(Version comparison data)
***
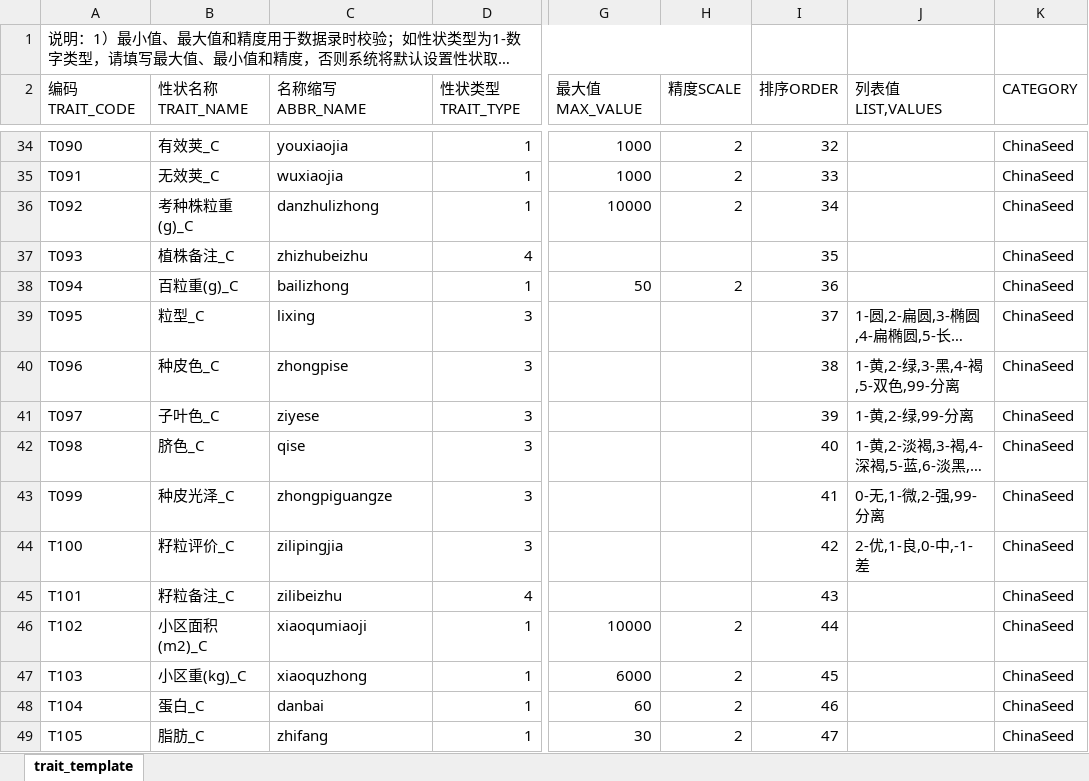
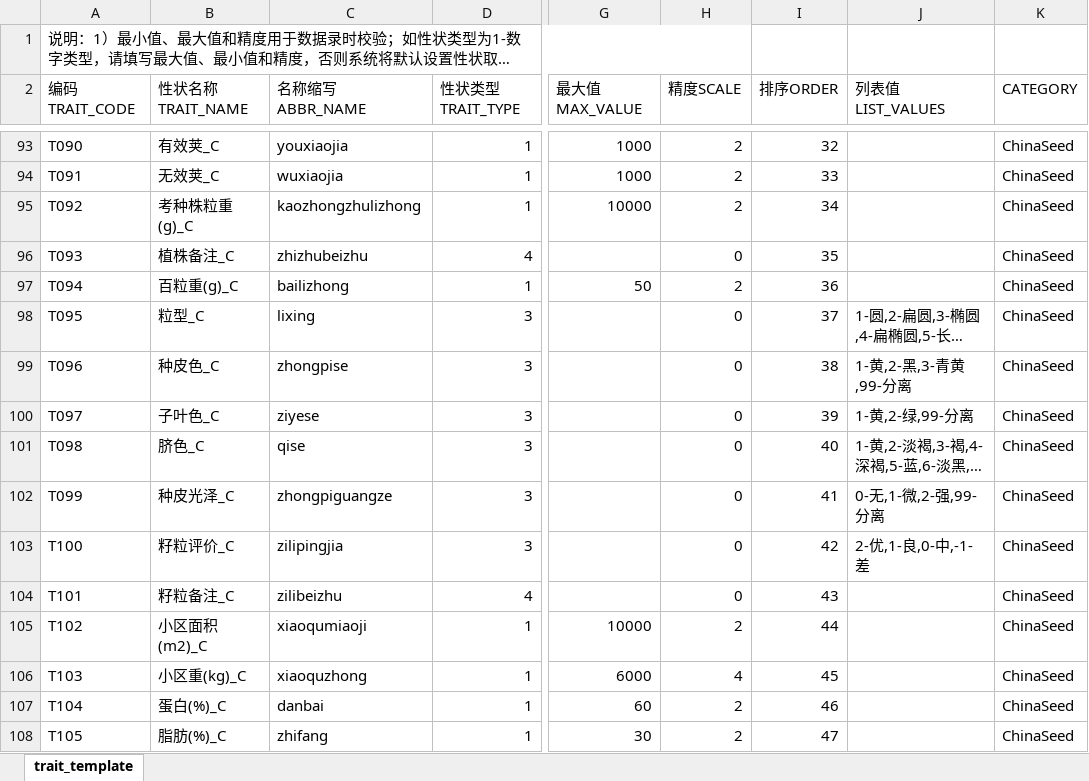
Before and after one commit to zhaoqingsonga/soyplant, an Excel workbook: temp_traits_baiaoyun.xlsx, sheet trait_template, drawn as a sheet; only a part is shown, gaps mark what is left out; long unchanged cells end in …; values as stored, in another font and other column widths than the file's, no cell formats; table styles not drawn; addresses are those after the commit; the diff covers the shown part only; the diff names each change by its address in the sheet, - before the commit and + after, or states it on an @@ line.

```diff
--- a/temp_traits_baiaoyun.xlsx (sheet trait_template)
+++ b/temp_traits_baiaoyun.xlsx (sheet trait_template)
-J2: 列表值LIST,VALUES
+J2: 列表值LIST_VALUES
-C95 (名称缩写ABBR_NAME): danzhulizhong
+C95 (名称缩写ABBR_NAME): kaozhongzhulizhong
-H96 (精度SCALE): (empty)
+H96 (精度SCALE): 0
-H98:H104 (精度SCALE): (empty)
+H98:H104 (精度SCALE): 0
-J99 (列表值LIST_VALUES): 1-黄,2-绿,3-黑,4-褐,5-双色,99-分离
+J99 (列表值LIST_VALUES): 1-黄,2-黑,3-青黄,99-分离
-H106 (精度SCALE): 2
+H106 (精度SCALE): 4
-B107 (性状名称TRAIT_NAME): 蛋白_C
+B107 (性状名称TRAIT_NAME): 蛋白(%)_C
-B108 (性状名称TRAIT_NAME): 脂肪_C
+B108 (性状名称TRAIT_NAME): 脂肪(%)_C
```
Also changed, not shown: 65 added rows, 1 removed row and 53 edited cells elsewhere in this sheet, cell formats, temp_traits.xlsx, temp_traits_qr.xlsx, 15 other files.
***
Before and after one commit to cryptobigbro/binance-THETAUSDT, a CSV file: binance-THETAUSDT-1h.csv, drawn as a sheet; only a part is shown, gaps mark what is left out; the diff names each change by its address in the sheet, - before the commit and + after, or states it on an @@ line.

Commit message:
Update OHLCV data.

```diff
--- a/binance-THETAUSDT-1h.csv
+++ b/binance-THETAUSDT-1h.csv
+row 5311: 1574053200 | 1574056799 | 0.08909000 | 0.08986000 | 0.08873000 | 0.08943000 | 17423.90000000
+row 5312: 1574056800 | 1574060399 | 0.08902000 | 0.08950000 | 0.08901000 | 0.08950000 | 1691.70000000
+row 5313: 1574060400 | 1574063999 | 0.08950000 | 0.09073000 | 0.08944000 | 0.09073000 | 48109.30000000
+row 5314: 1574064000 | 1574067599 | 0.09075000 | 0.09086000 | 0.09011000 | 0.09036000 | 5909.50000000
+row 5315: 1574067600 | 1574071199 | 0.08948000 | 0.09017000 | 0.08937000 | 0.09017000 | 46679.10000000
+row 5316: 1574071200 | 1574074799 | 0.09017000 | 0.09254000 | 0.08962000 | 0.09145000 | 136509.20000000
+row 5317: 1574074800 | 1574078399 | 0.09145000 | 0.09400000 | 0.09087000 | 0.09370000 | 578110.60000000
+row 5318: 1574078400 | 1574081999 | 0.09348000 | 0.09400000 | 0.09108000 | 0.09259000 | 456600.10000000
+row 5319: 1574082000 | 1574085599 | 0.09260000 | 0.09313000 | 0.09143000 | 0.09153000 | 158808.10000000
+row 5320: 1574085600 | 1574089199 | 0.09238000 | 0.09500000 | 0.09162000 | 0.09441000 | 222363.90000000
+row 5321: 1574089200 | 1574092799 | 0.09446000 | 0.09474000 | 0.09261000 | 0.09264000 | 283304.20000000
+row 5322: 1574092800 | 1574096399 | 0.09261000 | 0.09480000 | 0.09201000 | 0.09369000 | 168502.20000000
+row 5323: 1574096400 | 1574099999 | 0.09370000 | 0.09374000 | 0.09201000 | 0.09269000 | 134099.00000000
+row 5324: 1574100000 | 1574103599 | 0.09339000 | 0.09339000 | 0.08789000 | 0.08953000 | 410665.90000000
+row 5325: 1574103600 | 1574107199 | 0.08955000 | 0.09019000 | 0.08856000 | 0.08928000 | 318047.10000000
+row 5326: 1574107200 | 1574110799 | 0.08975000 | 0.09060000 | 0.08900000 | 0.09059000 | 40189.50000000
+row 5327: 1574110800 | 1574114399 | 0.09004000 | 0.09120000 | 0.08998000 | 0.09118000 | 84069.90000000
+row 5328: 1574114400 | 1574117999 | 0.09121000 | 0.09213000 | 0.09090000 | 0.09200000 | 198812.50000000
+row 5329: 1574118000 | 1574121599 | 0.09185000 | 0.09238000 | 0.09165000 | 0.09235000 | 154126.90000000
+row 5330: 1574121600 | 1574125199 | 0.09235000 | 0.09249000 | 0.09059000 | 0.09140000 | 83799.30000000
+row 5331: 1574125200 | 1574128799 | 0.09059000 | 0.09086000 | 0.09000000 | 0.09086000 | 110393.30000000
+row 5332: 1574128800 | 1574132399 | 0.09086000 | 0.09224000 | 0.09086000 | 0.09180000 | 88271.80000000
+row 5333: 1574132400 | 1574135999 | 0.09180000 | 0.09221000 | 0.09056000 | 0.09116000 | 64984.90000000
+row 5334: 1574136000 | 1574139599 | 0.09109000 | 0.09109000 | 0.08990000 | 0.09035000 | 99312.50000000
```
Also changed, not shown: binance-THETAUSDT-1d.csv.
***
*Exercise brief*.
Every line above carrying the word "binance" needs to be shown.

*Task response*.
Before and after one commit to cryptobigbro/binance-THETAUSDT, a CSV file: binance-THETAUSDT-1h.csv, drawn as a sheet; only a part is shown, gaps mark what is left out; the diff names each change by its address in the sheet, - before the commit and + after, or states it on an @@ line.
--- a/binance-THETAUSDT-1h.csv
+++ b/binance-THETAUSDT-1h.csv
Also changed, not shown: binance-THETAUSDT-1d.csv.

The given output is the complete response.